When our kids were born, we did what many parents (I hope) do. We went crazy on organics. But I'm always uncomfortable with trends and sometimes the organic movement feels just a little trendy to me. When things get trendy, I get suspicious.
So last year we started doing something a little different; we started buying shares in local farms and ranches. You paid your gardener/rancher/farmer a portion upfront for the year so they knew how much to produce and had the money to go out and buy their supplies without making leap of faith guesses. Then as the seasons came around, you could go pick up your meat, veggies, fruits, grains, and eggs. You were encouraged to go to the farms and meet the people growing your food, to bring your kids so they could be involved as well. It was such a lovely community to be a part of. We all learned so much, some times too much, from our very enthusiastic gardeners and ranchers. But really, it just felt so good to know who was growing/raising your food.

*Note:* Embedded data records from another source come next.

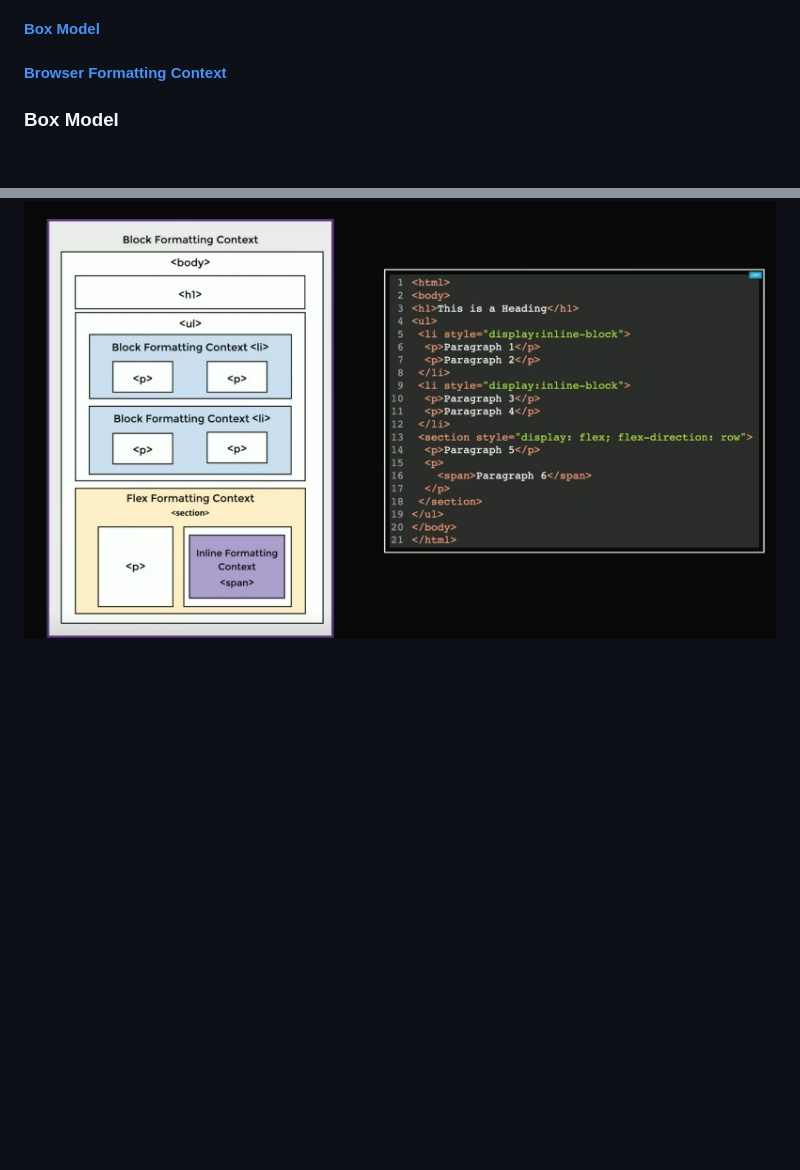
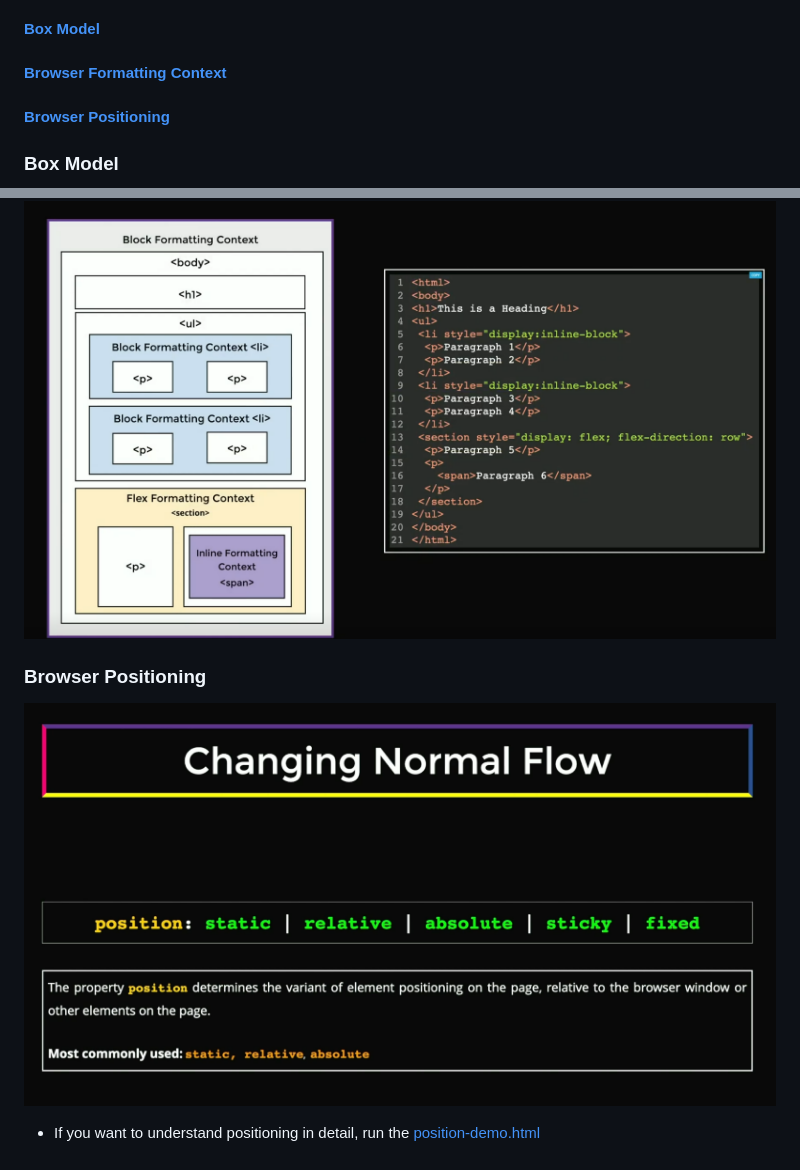
Before and after one commit to skp3214/tech-sandbox, a Markdown page: frontend-system-design/readme.md, 2 parts joined by grey strips. GitHub-like rendering; pictures changed too: frontend-system-design/image-7.png (added); blank space fills up the shorter version.

Commit message:
Add positioning demo and update README with Browser Positioning section

```diff
--- a/frontend-system-design/readme.md
+++ b/frontend-system-design/readme.md
@@ -6,6 +6,7 @@
 
 #### [Box Model](#box-model)
 #### [Browser Formatting Context](#browser-formatting-context-1)
+#### [Browser Positioning](#browser-positioning-1)
 
 ### Box Model
 
@@ -47,3 +48,9 @@
 ![alt text](image-5.png)
 
 ![alt text](image-6.png)
+
+
+### Browser Positioning
+![alt text](image-7.png)
+
+  - If you want to understand positioning in detail, run the [position-demo.html](/frontend-system-design/positioning-demo.html)
```
Also changed, not shown: 1 other file.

None of it was certified organic. It was grown by people who knew their job, loved their animals, had generations of experience growing crops and cared deeply that their food was truly healthy. So I assumed the organic movement would mean something special to them, but I found it a sore spot. I learned to not even mention it. I guess everyone has a side to the story.

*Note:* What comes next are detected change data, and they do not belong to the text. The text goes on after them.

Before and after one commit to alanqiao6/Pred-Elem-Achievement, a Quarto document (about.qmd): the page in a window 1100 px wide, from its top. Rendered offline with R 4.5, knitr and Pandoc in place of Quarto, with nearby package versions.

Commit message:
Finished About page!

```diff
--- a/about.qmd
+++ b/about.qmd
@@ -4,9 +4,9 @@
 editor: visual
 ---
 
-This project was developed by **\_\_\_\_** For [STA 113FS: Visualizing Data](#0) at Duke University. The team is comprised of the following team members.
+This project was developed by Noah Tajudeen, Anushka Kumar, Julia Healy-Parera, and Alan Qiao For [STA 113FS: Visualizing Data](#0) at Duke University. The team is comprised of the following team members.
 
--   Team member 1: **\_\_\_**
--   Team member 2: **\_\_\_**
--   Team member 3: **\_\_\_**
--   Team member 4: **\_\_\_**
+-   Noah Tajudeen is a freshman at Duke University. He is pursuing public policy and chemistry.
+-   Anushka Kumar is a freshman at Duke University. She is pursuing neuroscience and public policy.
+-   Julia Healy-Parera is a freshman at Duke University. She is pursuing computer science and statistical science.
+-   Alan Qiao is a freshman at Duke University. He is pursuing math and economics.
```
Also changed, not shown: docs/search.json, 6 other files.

I feel better knowing there is a certification that applies to things when I don't know where it's coming from but I can also certainly sympathize with the farmers who can't afford the organic certification and can't compete with the big companies who can. They just want to do what they know and love. No fuss, no muss.

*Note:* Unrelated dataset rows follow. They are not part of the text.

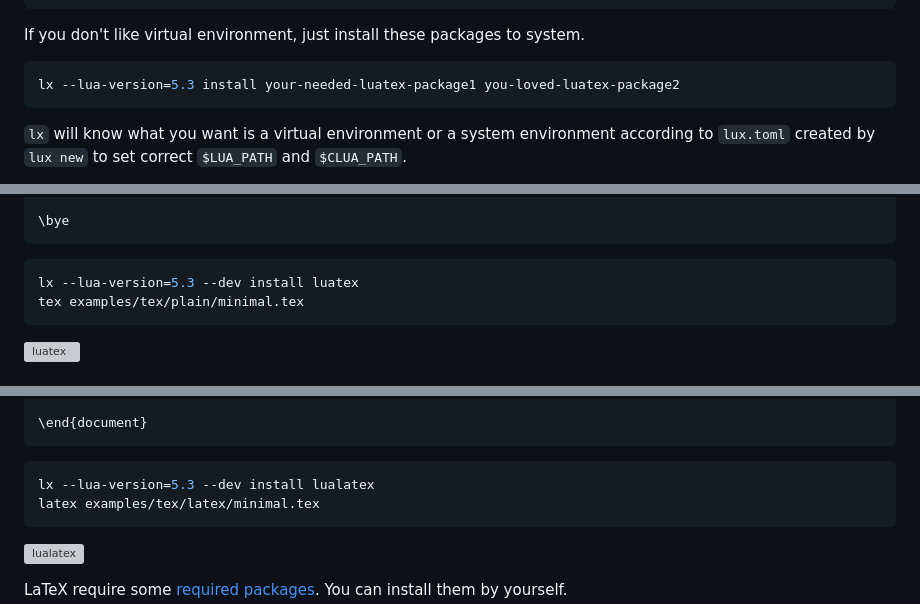
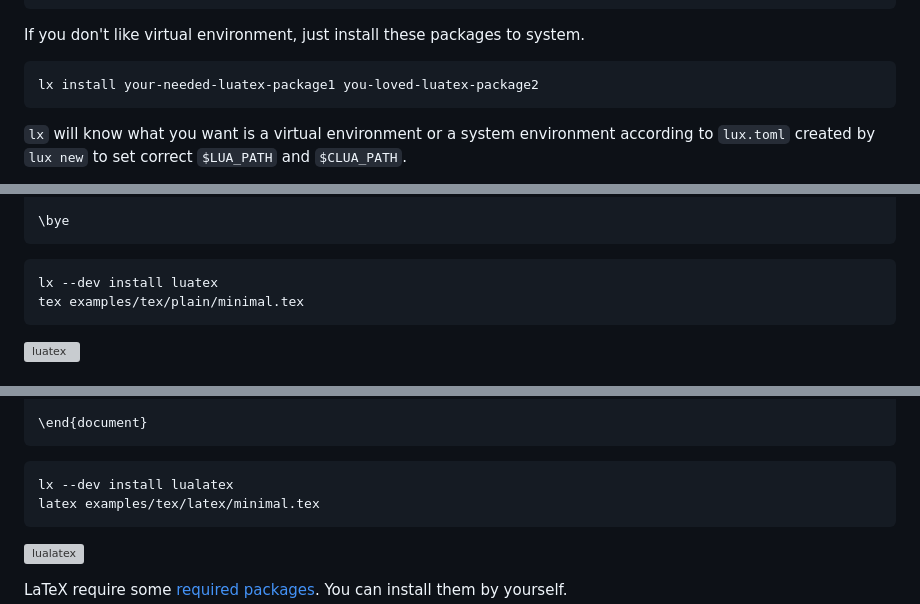
Before and after one commit to ustctug/texrocks, a Markdown page: README.md, 3 parts joined by grey strips. Drawn GitHub-style; grey boxes are pictures that could not be loaded.

````diff
--- a/README.md
+++ b/README.md
@@ -89,7 +98,7 @@ texrocks luatex main.tex
 If you don't like virtual environment, just install these packages to system.
 
 ```sh
-lx --lua-version=5.3 install your-needed-luatex-package1 you-loved-luatex-package2
+lx install your-needed-luatex-package1 you-loved-luatex-package2
 ```
 
 `lx` will know what you want is a virtual environment or a system environment
@@ -203,7 +212,7 @@ $$\sum_{n = 1}^\infty{1\over{n^2}} = {\pi^2\over6}$$
 ```
 
 ```sh
-lx --lua-version=5.3 --dev install luatex
+lx --dev install luatex
 tex examples/tex/plain/minimal.tex
 ```
 
@@ -239,7 +248,7 @@ $$\sum_{n = 1}^\infty\frac1{n^2} = \frac{\pi^2}{6}$$
 ```
 
 ```sh
-lx --lua-version=5.3 --dev install lualatex
+lx --dev install lualatex
 latex examples/tex/latex/minimal.tex
 ```
 
````
Also changed, not shown: other parts of README.md (+19 -10 lines).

All that to say....when I started looking at bringing in eco fabrics to the shop, I really shied away from the organic producers (whom I respect so much!) because I was curious if there wasn't something beyond organic for fabric as well. What I found was a bit of a pleasant surprise.
First, there are really smart people who know a whole lot about fabric and how to produce it.
Second, there are a lot of great fiber options when it comes to fabric. Just smart options.
On spec. I loved what hemp offers in terms of ecology and comfort. It not a plant that needs any sort of pesticides or herbicides, it's not easily beaten I guess. It gets its moisture from way down low in the ground and so it needs little watering. So while hemp is not often given the label 'organic', it is just assumed. It's like it's soared beyond organic!
What does hemp fabric offer us? Well I wanted to find that out too and so I took it for a little spin. I knew, from the producers of the fabric, that hemp is kind to your skin, protects from UV rays, absorbent, and one of those rare fabrics that is tough enough to last forever (some of the earliest clothing remains ever found were made from hemp...so that will last a few loads) but it also softens and gets better with age. That sounds like a lounging around t-shirt fabric to me - a great appreciator of a good lounge.
I'm used to working with the silky feel of both the Stenzo lines as well the bamboo lines I carry in the store. I would get married in any of those...but this hemp jersey felt really different. It has a definite texture, or slub to it but it feels soft and cool. I almost felt like the pattern I chose was too blouse-y for the fabric and I think the next time I use it, and there will be a next time, I would opt for a basic t-shirt or a simple tunic; yoga pants would be amazing in it. I'm drawn to simple things with this fabric. To comfort and every day life.
So to sum up my experience with hemp fabric; it was different than I thought and yet more than I expected. It feels beautiful on and I'm enjoying the simplicity of it. It breathes, it flows, and it's just so gosh darn comfortable. It's been through the wash a couple of times now and the colour remains true. It is softening, the texture almost blending into itself. It's the shirt I reach for in the morning and feel comfortable and appropriately dressed all day, no matter what. And that's worth a lot!